"We'll reopen when it's right, but right now the world is changing too much."

Tech companies are handling the delta variant in differing ways.

Photo: alvarez/Getty Images

It's still 2021, right? Because frankly, it's starting to feel like March 2020 all over again.

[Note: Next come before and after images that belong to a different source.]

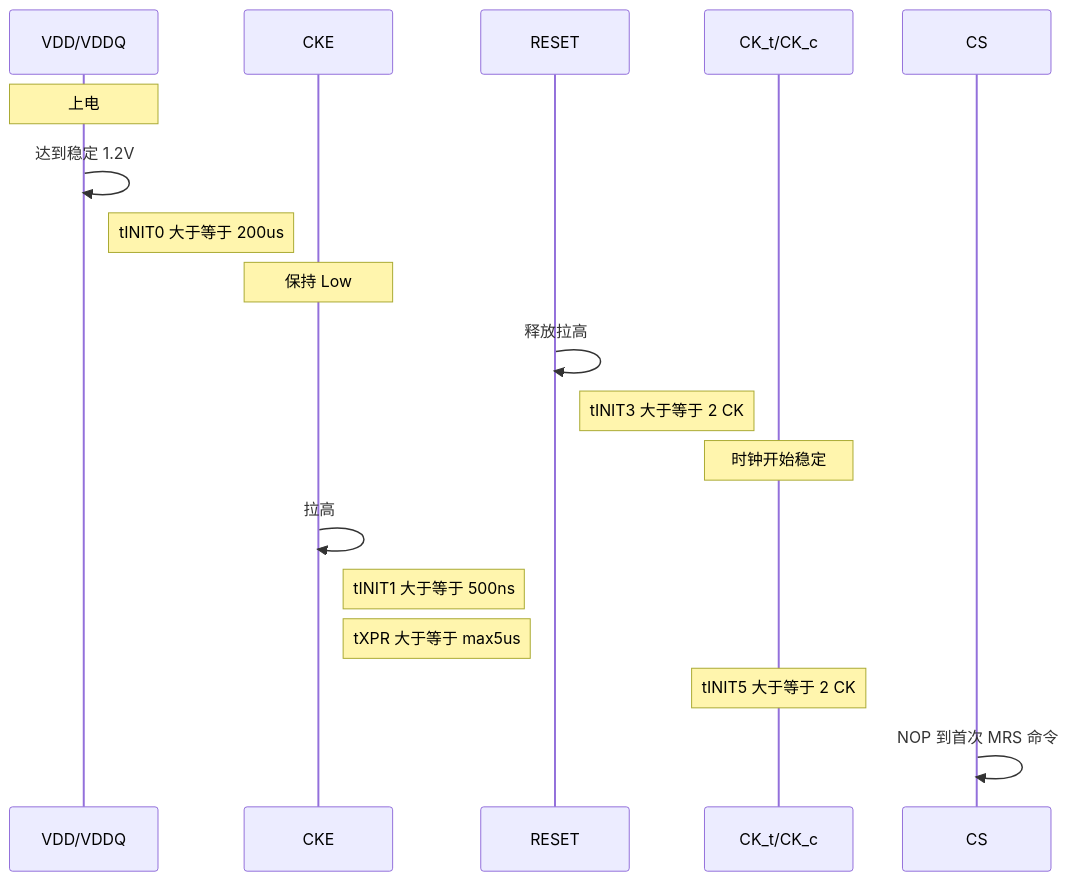
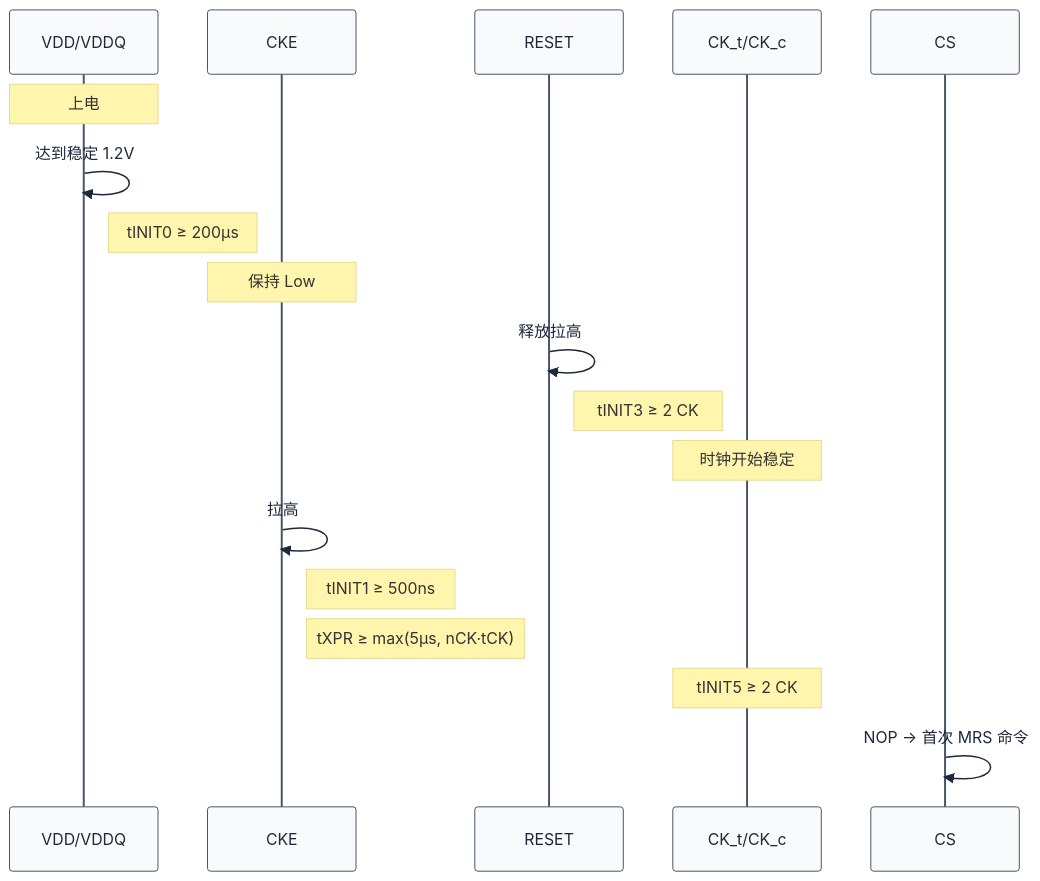
The third of 4 diagrams in ddr/05-DDR驱动开发与调试.md (swjtuer326/cs-learning-notes), drawn with Mermaid before and after one commit. The commit also changed other lines of this file and 9 other files, not shown here.

````diff
--- a/ddr/05-DDR驱动开发与调试.md
+++ b/ddr/05-DDR驱动开发与调试.md
@@ -317,21 +311,22 @@
 ```mermaid
+%%{init: {"theme": "base", "themeVariables": {"primaryColor": "#f8fafc", "primaryTextColor": "#1e293b", "primaryBorderColor": "#475569", "lineColor": "#64748b", "secondaryColor": "#f1f5f9", "secondaryBorderColor": "#94a3b8", "tertiaryColor": "#f8fafc", "fontFamily": "\"trebuchet ms\", verdana, arial, sans-serif"}}}%%
 sequenceDiagram
     participant VDD as VDD/VDDQ
     participant CKE as CKE
     participant RST as RESET
     participant CK as CK_t/CK_c
     participant CS as CS
 
     Note over VDD: 上电
     VDD->>VDD: 达到稳定 1.2V
-    Note right of VDD: tINIT0 大于等于 200us
+    Note right of VDD: tINIT0 ≥ 200μs
     Note over CKE: 保持 Low
     RST->>RST: 释放拉高
-    Note right of RST: tINIT3 大于等于 2 CK
+    Note right of RST: tINIT3 ≥ 2 CK
     Note over CK: 时钟开始稳定
     CKE->>CKE: 拉高
-    Note right of CKE: tINIT1 大于等于 500ns
-    Note right of CKE: tXPR 大于等于 max5us
-    Note over CK: tINIT5 大于等于 2 CK
-    CS->>CS: NOP 到首次 MRS 命令
+    Note right of CKE: tINIT1 ≥ 500ns
+    Note right of CKE: tXPR ≥ max(5μs, nCK·tCK)
+    Note over CK: tINIT5 ≥ 2 CK
+    CS->>CS: NOP → 首次 MRS 命令
 ```
````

Google, Apple, Uber and Lyft have now all told employees they won't have to come back to the office before October as COVID-19 case counts continue to tick back up. Facebook, Google and Uber are now requiring workers to get vaccinated before coming to the office, and Twitter — also requiring vaccines — went so far as to shut down its reopened offices on Wednesday, and put future office reopenings on hold.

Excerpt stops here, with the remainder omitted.